Maroon: Donal agus Jimmy is out today!

I am very excited to say that my Color Box novella, Maroon: Donal agus Jimmy, is out today! I’ve been either out of town for GayRomLit or trying to recover from GayRomLit, so I’ll be scurrying around, getting all the information posted here and there.

It’s been quite some time since I’ve offered an historical, so those of you accustomed to forest rangers, skiers, and chefs are going to be seeing a new side of my writing. Shipbuilders and their ships, and a tune or two.

I hope you enjoy!

Find it here, at Torquere.

A Cover for Maroon!

The little tidbits I’ve been mentioning about ship-building are coming closer to showing up in a story.  I received the cover art for my upcoming Color Box novella, Maroon: Donal agus Jimmy. It really evokes the period and the place, which is a ship yard in 1911-1912 Belfast. There’s a ship in the background, so 2 points for anyone who can put a name to it.

Color Box: Maroon

Sorry for not being around much — I’ve been hip deep in a WIP that has been both a joy and a trial. This is the first story that’s had an external deadline before it ever left the house, and it’s mortifying that I had to ask for a little more time.

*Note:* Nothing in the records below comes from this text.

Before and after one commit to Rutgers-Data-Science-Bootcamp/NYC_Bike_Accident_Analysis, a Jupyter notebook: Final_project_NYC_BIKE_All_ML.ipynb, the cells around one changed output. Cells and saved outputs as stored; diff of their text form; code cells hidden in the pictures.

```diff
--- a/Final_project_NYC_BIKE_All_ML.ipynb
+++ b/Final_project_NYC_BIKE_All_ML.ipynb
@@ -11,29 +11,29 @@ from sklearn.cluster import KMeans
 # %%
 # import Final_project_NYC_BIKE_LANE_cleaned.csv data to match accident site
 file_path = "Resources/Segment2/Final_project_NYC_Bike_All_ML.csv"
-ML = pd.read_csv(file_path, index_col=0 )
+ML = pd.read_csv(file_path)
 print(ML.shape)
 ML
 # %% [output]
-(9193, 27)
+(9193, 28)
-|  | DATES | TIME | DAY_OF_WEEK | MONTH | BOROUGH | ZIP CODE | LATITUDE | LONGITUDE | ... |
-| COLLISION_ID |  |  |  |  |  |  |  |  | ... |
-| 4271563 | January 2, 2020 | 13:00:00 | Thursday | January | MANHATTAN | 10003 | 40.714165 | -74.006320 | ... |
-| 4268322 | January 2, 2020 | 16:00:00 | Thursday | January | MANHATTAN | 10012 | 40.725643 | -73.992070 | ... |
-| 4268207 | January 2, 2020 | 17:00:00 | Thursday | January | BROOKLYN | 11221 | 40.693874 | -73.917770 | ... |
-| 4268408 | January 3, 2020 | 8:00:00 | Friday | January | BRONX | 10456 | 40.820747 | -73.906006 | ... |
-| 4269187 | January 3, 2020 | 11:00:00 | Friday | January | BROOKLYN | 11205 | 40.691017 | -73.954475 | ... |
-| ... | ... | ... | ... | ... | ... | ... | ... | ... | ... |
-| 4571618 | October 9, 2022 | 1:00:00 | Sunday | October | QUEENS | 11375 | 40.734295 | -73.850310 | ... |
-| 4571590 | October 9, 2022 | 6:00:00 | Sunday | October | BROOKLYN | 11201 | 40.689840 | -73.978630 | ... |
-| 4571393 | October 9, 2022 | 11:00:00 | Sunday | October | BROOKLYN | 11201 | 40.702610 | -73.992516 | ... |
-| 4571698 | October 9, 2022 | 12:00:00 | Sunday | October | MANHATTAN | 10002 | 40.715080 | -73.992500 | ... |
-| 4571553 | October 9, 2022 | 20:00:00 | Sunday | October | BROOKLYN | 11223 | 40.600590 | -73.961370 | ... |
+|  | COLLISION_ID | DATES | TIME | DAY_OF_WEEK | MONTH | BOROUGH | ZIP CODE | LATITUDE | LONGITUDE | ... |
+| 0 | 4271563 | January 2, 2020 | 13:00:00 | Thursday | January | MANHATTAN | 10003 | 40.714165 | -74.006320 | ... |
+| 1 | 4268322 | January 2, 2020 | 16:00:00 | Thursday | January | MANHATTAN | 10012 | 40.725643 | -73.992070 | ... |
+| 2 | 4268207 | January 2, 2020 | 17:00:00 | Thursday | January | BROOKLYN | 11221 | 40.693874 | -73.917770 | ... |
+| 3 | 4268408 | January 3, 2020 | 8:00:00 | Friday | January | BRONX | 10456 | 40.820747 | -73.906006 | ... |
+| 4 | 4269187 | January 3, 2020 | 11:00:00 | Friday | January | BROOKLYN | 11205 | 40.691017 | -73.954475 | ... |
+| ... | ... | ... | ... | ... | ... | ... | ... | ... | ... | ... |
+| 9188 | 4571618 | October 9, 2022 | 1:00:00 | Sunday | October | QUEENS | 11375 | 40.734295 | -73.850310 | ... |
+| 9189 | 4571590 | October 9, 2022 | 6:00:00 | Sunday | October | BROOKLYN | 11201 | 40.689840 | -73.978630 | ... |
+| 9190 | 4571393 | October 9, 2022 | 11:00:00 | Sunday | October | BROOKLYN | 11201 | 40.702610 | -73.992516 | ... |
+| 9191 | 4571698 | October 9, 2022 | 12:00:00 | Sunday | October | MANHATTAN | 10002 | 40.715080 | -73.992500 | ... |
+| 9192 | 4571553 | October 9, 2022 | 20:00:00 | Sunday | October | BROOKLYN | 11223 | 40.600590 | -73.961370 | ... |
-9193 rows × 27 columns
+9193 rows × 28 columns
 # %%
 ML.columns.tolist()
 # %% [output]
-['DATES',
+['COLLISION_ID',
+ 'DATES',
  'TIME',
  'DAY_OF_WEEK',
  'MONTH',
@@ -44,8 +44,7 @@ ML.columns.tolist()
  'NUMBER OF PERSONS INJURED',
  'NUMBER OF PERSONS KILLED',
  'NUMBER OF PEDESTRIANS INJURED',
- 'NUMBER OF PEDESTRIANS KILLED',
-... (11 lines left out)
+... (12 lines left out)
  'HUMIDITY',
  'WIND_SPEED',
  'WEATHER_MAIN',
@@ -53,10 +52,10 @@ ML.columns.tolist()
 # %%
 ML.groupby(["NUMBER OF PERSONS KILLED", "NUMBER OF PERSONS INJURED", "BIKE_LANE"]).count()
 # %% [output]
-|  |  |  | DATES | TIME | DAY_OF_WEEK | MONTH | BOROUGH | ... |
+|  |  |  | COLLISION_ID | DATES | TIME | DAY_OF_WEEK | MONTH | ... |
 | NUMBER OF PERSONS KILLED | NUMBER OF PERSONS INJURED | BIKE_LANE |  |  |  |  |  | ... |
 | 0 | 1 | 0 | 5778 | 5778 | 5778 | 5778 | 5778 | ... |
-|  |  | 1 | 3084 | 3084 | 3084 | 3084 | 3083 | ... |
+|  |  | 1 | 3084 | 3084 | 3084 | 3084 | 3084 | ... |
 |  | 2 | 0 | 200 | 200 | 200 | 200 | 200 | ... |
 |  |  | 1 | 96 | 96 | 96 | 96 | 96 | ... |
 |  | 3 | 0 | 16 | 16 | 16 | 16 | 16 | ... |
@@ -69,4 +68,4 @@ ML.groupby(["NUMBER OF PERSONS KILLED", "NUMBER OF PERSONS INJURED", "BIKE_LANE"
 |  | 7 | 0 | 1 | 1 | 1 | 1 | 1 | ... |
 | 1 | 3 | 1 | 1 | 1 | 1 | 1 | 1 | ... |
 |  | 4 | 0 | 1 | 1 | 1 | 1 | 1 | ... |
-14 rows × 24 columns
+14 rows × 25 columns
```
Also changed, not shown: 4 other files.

My editor, bless her, was understanding, and I, with a HUGE sigh of relief, was able to wrap the story in less time than she gifted me with.

Why a joy? Why a trial? Same reasons for both. I got so interested in the material that the research grew exponentially.

One effect is that I am now the proud owner of about a dozen reference books, varying from pop-up 3-D illustrations (and OMG is that sort of thing helpful) to reprints of photographs more than a hundred years old (essential when trying to decipher styles of facial hair)  to political and sociological tomes. One of those was so enormous that when I fell asleep with it on the bed, I thought it was my eighteen pound cat keeping me from rolling over.  I still can’t say I understand the finer undercurrents of the politics, but the demographics were clear, and a real eye-opener. I discovered I had a very south-and-western-county, agricultural and fifty years out of date view of the entire country. The story is set in Belfast by necessity, and this urban area, one of the industrial powerhouses of the world at that time, bears little resemblance to Sligo or Roscommon, or any place with a name that appears more frequently in titles of tunes.  The resulting story may shake up similar perceptions in the readers.

Good thing bookmarks to websites don’t take up any room to speak of; I have a lot of them. Forums dedicated to the industry I was researching, historical societies, personal sites by people who lived in the type of housing I needed to describe. Now and then I would trade some bit of my knowledge for information, swapping song lyrics for lists of what the engine room crews ate, and where, because you certainly can’t bring that coal schmutz all over the ship. I met people whose breadth of knowledge astounded me, and they were generous in sharing it.

One thing leads to another in searches of this sort — I went down pathways I didn’t expect and ended up using snippets I didn’t plan for. I ended up with a wealth of details that I didn’t use, but a great many that I did. I can only hope that it makes the story richer for the readers.

I don’t have a firm pub date on this one, details as they become available.

And this is how you start to build a very large ship: